Not every soccer fan remembers Roger Milla, although they should. Kei Kamara certainly remembers him.
Milla was a three-time World Cup player for Cameroon, a forward who at the age of 38 enlivened the 1990 tournament in Italy with his gap-toothed grin and his hip-wiggling dances at the corner flag after each of his goals.
Flash forward two decades and on Sunday evening Kamara, who was born in Sierra Leone, got the chance to pay tribute to one of the true folk heroes of African football.
In the 70th minute of what had been a dull game in Carson, the Kansas City Wizards forward leaped into the air to head the ball, then spun past defender Dario Delgado and stuck the rebound into the back of the Chivas USA net.
It was a virtual replay of one of the four goals Milla scored at Italia '90, and Kamara celebrated it in fitting style, sprinting to the corner flag to doing the Milla dance.
"It's amazing," Kamara said after Kansas City's 2-0 victory that virtually ended Chivas USA's playoff hopes. "During the week I was watching videos of Roger Milla.
"I don't know if you guys remember, he came into the World Cup at 38 and he scored a goal almost exactly the same. He tried to flick the ball to someone, they missed it and he went in and finished it and then ran to the corner flag and did the dance.
"So I just decided that if I'm going to score a goal like that, I've got to do the dance."
Kamara also assisted on Kansas City's second goal seven minutes from the end. This time he lofted a pass downfield that Teal Bunbury ran onto before sprinting past Chivas USA defender Michael Umana and firing a rising shot past goalkeeper Zach Thornton.

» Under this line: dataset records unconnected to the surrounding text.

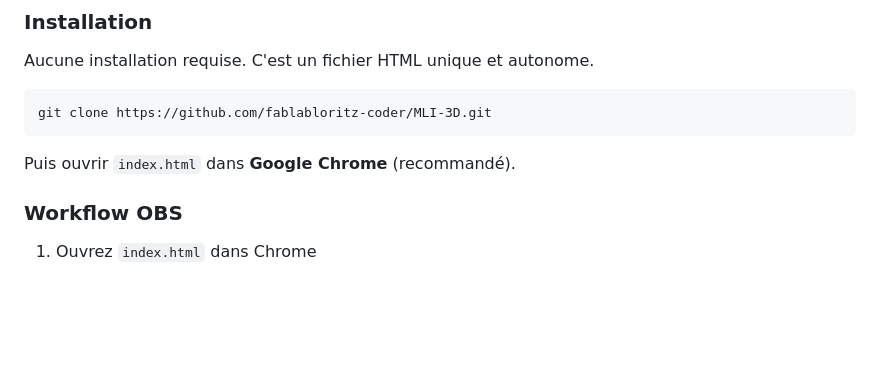
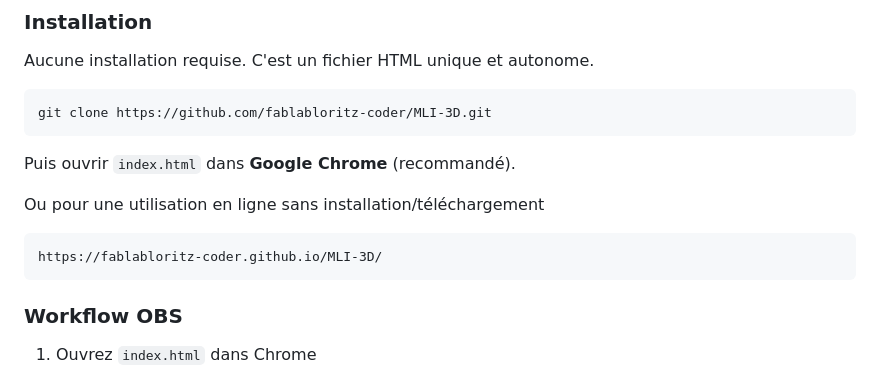
Before and after one commit to fablabloritz-coder/MLI-3D, a Markdown page: README.md, the part around the change. Rendered like a GitHub page; blank space fills up the shorter version.

Commit message:
Update README with online usage link
Added online usage instructions for the project.

````diff
--- a/README.md
+++ b/README.md
@@ -74,6 +74,10 @@ git clone https://github.com/fablabloritz-coder/MLI-3D.git
 
 Puis ouvrir `index.html` dans **Google Chrome** (recommandé).
 
+Ou pour une utilisation en ligne sans installation/téléchargement
+```
+https://fablabloritz-coder.github.io/MLI-3D/
+```
 ### Workflow OBS
 
 1. Ouvrez `index.html` dans Chrome
````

But it was the first goal that had the former Cal State Dominguez Hills player from Hawthorne beaming. The goal, in front of family and friends, could not have been scripted. It just happened.
"I'm a big kid, you know," Kamara said. "I'm still living the dream. You see something on TV, you want to go out there and do it. It's just great for it to come true."
With any luck, Kamara could end up playing in a World Cup, just like Milla. He is already a starter on the Sierra Leone national team.
Kansas City Coach Peter Vermes, the former U.S. international striker who played in the 1990 World Cup, said Kamara, 26 and in his fifth season in Major League Soccer, is coming into his own.
"He's really progressed as a player this year," Vermes said. "He's very committed to improving as a player and realizes that it's more of a marathon than a sprint. I think early on he thought that he needed to be fantastic right away. He's been much more patient about his progress."
For Chivas USA, now 7-13-4 with six games left, patience is wearing thin.
"I'm upset, frustrated, disappointed," said Coach Martin Vasquez, no doubt reflecting the sentiments of the 15,382 fans who had come to the Home Depot Center expecting Chivas to offer a bit more.
Kansas City improved to 8-9-6 and still has playoff hopes.